There are more pronouns than he/him and she/her, including ze/hir, they/them, and more! Asking someone their pronouns is not only polite, it’s the right thing to do. You should never assume someone’s pronouns based on the way they look. Remember that pronouns can change over time. Asking someone their pronouns can help make someone feel that they can trust you to respect and affirm them.
Next step: Make it a habit to tell people the pronouns you use when you introduce yourself to encourage those around you to do the same. For example, “My name is Laverne and my pronouns are she/her/hers.”
What not to say: “Only girls and women should wear skirts.” OR “Only boys and men should have short hair.”
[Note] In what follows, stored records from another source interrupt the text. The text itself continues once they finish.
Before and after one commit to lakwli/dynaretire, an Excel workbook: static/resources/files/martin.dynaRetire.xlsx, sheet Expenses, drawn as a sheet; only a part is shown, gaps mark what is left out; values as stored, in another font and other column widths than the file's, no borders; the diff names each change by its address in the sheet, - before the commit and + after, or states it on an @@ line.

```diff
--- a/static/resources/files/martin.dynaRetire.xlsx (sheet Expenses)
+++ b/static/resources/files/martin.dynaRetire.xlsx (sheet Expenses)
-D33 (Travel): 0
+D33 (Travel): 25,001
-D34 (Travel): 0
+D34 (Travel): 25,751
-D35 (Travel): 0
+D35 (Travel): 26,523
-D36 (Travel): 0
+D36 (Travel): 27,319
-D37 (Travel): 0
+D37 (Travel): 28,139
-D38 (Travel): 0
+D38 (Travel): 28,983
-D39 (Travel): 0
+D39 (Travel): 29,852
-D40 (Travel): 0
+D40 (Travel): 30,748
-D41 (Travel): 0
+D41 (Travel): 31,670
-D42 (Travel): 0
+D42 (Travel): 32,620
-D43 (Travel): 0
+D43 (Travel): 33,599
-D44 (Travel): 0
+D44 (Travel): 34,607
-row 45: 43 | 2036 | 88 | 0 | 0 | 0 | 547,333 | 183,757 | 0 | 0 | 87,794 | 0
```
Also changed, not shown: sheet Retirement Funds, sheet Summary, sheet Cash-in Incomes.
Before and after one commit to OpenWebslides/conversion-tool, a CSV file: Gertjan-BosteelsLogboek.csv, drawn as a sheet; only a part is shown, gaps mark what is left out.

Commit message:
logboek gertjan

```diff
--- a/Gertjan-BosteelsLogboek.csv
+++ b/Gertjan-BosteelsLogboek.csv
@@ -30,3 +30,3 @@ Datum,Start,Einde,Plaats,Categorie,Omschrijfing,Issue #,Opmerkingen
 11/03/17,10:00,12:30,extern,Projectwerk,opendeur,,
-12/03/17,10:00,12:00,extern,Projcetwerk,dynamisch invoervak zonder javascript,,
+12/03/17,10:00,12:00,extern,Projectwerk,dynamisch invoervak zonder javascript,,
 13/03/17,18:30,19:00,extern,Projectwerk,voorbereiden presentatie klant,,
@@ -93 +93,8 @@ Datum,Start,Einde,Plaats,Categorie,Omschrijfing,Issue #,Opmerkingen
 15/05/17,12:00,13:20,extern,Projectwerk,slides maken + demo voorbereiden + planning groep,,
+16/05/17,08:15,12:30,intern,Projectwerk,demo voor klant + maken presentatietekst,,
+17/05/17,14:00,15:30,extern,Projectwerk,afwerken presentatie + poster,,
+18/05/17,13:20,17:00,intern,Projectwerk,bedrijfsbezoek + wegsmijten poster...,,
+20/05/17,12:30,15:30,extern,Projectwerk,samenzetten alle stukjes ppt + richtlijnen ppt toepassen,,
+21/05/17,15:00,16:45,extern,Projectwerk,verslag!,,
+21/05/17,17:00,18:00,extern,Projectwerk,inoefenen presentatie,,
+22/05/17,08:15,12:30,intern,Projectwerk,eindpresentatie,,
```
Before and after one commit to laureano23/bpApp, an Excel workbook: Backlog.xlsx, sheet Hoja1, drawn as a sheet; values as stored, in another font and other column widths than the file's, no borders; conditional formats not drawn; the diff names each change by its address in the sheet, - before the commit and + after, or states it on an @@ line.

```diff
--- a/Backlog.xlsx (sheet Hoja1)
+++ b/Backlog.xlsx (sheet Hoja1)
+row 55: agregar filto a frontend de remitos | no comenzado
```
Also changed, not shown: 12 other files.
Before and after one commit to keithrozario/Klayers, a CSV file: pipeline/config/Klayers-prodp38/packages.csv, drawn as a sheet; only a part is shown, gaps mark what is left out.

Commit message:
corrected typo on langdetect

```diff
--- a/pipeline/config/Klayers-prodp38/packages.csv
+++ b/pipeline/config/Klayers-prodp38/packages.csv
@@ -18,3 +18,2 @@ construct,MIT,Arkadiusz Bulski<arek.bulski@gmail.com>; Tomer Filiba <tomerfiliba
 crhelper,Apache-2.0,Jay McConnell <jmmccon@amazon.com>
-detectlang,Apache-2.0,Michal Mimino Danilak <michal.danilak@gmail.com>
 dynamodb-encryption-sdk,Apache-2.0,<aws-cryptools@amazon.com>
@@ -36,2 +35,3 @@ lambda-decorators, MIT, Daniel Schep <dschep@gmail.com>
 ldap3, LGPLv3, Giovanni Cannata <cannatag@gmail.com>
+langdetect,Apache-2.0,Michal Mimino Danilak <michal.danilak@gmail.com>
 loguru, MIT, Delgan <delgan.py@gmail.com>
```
Clothing, haircuts and colors have no gender. Although wearing or doing certain things can feel affirming to a someone’s personal identity, saying that something (or someone) is restricted to only “manly” or “girly” things based on their gender limits people’s full expression of themselves. Gender identity is fluid and we express it in many ways, especially through fashion. Instead of restricting folks to colors and clothing items with “for women” or “for men” labels, help dismantle that binary and let someone know how great their style is instead!
Next step: If your workplace has a gender-specific dress code, you probably want to update it to be more inclusive and affirming. Our dress code simply says, “Dress for your day,” but your workplace could get more specific while remaining gender-neutral.
What to say: “What’s your name?”
This question is obvious, but it’s also really important. Many people (not all) who identify as trans or gender non-conforming use a chosen name rather than the name given to them at birth. Saying someone’s name is affirming (and common decency, TBH). Once someone tells you their name, make sure to use that name and that name only, unless they tell you otherwise.
Next step: Help reinforce an affirming environment by correcting others who use the incorrect name or pronouns for someone. Many times, others simply may not know that someone uses a different name or only sees their official documentation. Doing this shows a sign of respect because you aren’t putting the responsibility onto the trans or gender non-conforming person to correct misgendering or dead naming. However, it is always worthwhile to check in with the person about how they would like to handle these situations.
What not to say: “Why did you transition?”
Going through a gender transition is a deeply personal journey. Even if you know someone has gone through (or is going through) a gender transition, they don’t owe you an explanation. Instead, be supportive by asking (as mentioned above) what their name and pronouns are!
Also note: Contrary to what you see in pop culture, a gender transition does not always mean that a person underwent any kind of surgery. Transitioning is an internal journey that is affirmed when others use the correct pronouns and name for that individual that attest to their identity.
By Cheyenne Butler and Raven Feagins